The standard SIR model consists of a system of three differential equations
ds/dt = -βsi
di/dt = βsi – νi
dr/dt = νi
for the fractions s, i, r of susceptible, infected, and recovered (removed) individuals, dt = 1 day.
β is the infection rate, i.e. the number of individuals an infected indiviual infects per day, ν is the removal rate, being defined as the reciprocal of the duration of infectiousness di (measured in days), i.e. ν = 1/di. The reproduction number R is the product of infection rate and duration of infectiousness, i.e.
R = β · di
To reduce the growth of spreading of a disease, mitigation measures typically target at the infection rate, at least when a reduction of the duration of infectiousness is not at sight.
To estimate the impact of a mitigation measure on the infection rate, it is worth to consider it as the product of several factors, which may be influenced separately and more specifically.
One common approach is to consider the infection rate as the procuct of
transmissibility per contact τc, i.e. the probability of getting infected when being in one contact with an infected person and
mean rate of contact c, i.e. the number of single contacts an average individual has per day, i.e. β = τc · c.
Let alone that it is not so easy to define what a contact is, other factorizations are conceivable when considering these candidates:
transmissibility per hour τh, i.e. the probability of getting infected when being in contact with an infected person for one hour
mean duration of contact hc (measured in hours)
Let “being in contact” specifically mean “closer than 1.5 m in the average”.
We then have
β = τh · hc · c
We can group factors:
β = τc · c
with τc = τh · hc, and
β = τh · hd
with hd = hc · c the number of hours per day an individual is in contact with other persons.

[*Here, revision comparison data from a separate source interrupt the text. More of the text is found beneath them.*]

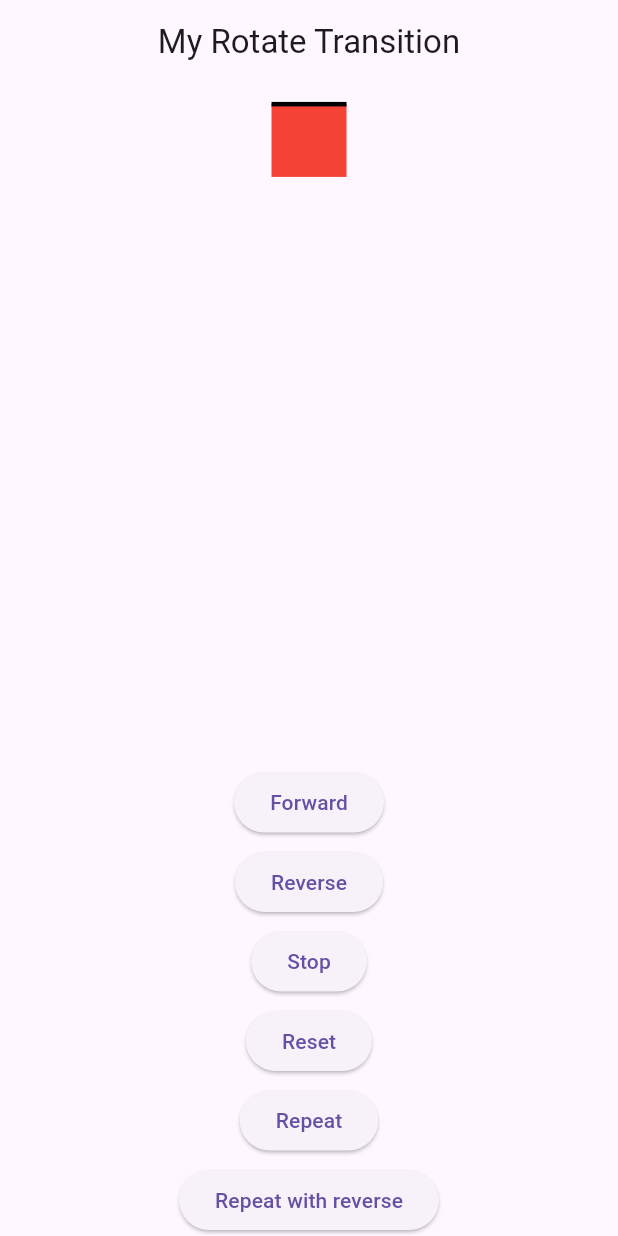
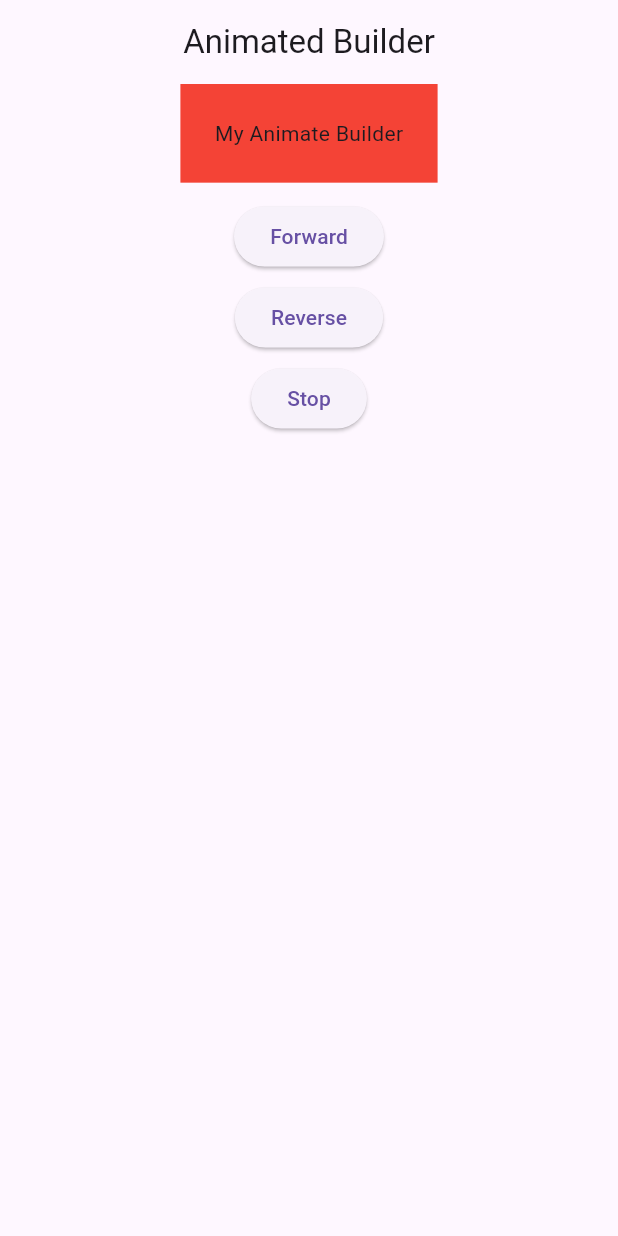
Before and after one commit to MostafaBorham/FlutterAnimation, a Flutter app: the screen it shows after launch, on a phone screen of 412 x 824 dp. Run offline on Flutter 3.47's test engine with Material 3 defaults, Android fonts, the phone set to English and light mode, and no system bars; our stand-ins replace flutter_screenutil.

Commit message:
Animated Builder Commit

```diff
--- a/animation_flutter/lib/main.dart
+++ b/animation_flutter/lib/main.dart
@@ -1,3 +1,4 @@
+import 'package:animation_flutter/new_version/AnimationWithController/AnimatedBuilder/my_animated_builder.dart';
 import 'package:animation_flutter/new_version/AnimationWithController/FooTransationWidgets/FunctionTransitionTypes/my_rotation_transition.dart';
 import 'package:animation_flutter/new_version/AnimationWithController/FooTransationWidgets/WidgetTransitionTypes/my_align_transition.dart';
 import 'package:animation_flutter/new_version/AnimationWithoutController/AnimatedFooWidgets/AnimatedFunctionTypes/my_animated_scale.dart';
@@ -24,7 +25,7 @@ class MyApp extends StatelessWidget {
         ScreenUtil.init(context);
         return Theme(data: ThemeData(
           primarySwatch: Colors.blue,
-        ), child: const MyRotationTransition());
+        ), child: const MyAnimatedBuilder());
       },
     );
   }
--- /dev/null
+++ b/animation_flutter/lib/new_version/AnimationWithController/AnimatedBuilder/my_animated_builder.dart
@@ -0,0 +1,76 @@
+import 'package:flutter/material.dart';
+import 'package:flutter_screenutil/flutter_screenutil.dart';
+
+class MyAnimatedBuilder extends StatefulWidget {
+  const MyAnimatedBuilder({Key? key}) : super(key: key);
+
+  @override
+  State<MyAnimatedBuilder> createState() => _MyAnimatedBuilderState();
+}
+
+class _MyAnimatedBuilderState extends State<MyAnimatedBuilder>
+    with SingleTickerProviderStateMixin {
+  late Animation<Color?> colorAnimation;
+  late AnimationController animationController;
+
+  @override
+  void initState() {
+    super.initState();
+    animationController = AnimationController(
+        vsync: this,
+        duration: const Duration(seconds: 3),
+        reverseDuration: const Duration(seconds: 3));
+    colorAnimation = ColorTween(begin: Colors.red, end: Colors.green)
+        .animate(animationController);
+  }
+
+  @override
+  void dispose() {
+    animationController.dispose();
+    super.dispose();
+  }
+
+  @override
+  Widget build(BuildContext context) {
+    return Scaffold(
+      appBar: AppBar(
+        title: const Text('Animated Builder'),
+        centerTitle: true,
+      ),
+      body: Center(
+        child: Column(
+          crossAxisAlignment: CrossAxisAlignment.center,
+          children: [
+            AnimatedBuilder(
+              animation: colorAnimation,
+              builder: (context, child) => Container(
+                padding: EdgeInsets.all(20.sp),
+                color: colorAnimation.value,
+                child: child,
+              ),
+              child: const Text('My Animate Builder'),
+            ),
+            10.verticalSpace,
+            ElevatedButton(
+                onPressed: () {
+                  animationController.forward();
+                },
+                child: const Text('Forward')),
+            5.verticalSpace,
+            ElevatedButton(
+                onPressed: () {
+                  animationController.reverse();
+                },
+                child: const Text('Reverse')),
+            5.verticalSpace,
+            ElevatedButton(
+                onPressed: () {
+                  animationController.stop();
+                },
+                child: const Text('Stop')),
+          ],
+        ),
+      ),
+    );
+  }
+}
```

I am looking for references where such factorizations of the infection rate are considered, especially in the context of Covid 19.